Wondering how the Beautycounter Compensation Plan works? This post explains it!
I’ve been a Beautycounter consultant for nearly five years now and I love it. I tried Beautycounter for the first time when I when I was looking for a better tinted moisturizer. I got hooked on the Dew Skin first. Then I got hooked on more beauty products and eventually skin care products. I loved the products so much, I wanted to share them with others. And now, I actively work the business. In short, I absolutely LOVE being a consultant. It’s fun and I like the variety and creativity involved.
One thing I was confused by when I started was the compensation plan so hopefully this post helps you understand it a bit better too. (And you may also like this post with an honest look at being a Beautycounter consultant.)
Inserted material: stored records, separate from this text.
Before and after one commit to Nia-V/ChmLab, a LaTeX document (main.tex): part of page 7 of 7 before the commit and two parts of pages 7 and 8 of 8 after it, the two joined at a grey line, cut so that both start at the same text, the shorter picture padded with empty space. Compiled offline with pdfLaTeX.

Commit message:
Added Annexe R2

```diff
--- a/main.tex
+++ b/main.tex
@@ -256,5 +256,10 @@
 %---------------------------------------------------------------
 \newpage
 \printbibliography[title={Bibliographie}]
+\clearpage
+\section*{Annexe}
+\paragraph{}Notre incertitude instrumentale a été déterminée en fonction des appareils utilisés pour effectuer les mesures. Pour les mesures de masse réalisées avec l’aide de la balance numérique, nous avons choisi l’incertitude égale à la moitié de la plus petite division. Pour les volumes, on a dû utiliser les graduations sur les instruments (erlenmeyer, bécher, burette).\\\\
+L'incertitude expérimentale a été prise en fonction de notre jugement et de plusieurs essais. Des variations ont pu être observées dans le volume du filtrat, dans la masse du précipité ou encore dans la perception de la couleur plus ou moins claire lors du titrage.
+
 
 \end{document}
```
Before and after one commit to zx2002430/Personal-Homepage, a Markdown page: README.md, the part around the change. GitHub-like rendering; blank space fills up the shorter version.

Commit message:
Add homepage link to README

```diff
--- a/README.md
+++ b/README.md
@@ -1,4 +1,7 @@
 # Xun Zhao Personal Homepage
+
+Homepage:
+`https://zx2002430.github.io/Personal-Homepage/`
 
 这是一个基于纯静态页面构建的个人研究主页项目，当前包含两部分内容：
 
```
While I don’t know the structure of other direct sales companies’ compensation plans, I do think Beautycounter’s structure is a bit different from others in the beauty industry. First, there are very few requirements or “minimums” to maintain your consultant status. In fact, only one or two orders from customers a month will comfortably meet the expectations for Consultants. More on the sales minimums below!
This post explains the basics of the compensation plan, but as you grow a business and promote, these numbers do change a little and allow for income growth. So let’s get to how you make a paycheck.
In short, you can earn through two ways: generating your own sales to customers and building a team that generates sales.
The first way you earn money as a consultant is by selling product to customers. As a Beautycounter Consultant, you earn 25% on products you sell. This is the most basic way to earn an income. Then as your overall personal volume grows, you can earn up to 35% commission on sales.
For example: if I’m a brand new consultant and I have a friend who buys $500 (let’s say for herself and her mother as a gift), I would earn $125 in commissions from that order.
The next way to earn money is by adding other consultants to your team, often called “recruiting” or “inviting.” This is because Beautycounter doesn’t encourage the high-pressure approach as some direct selling companies, and the choice is up to you if you want to support a team. Recruiting people isn’t required, but you can earn overrides for supporting, coaching, and helping others sell. It’s also an additional way to make money. As your team grows (often called your downline) and sells product, you’ll get a small commission of those sales as well. It doesn’t reduce the amount that your downline consultant earns. You start out getting 5% commission of your team’s sales and that can grow to 9-12% as you promote to new “Paid-As” titles. If you are looking for an multilevel marketing or mlm review, this post won’t compare different compensation plans since I don’t know what other companies do. But I think other companies more commonly pay you MORE on a team and less on your own sales, which is why they really push growing a team. Beautycounter is the opposite.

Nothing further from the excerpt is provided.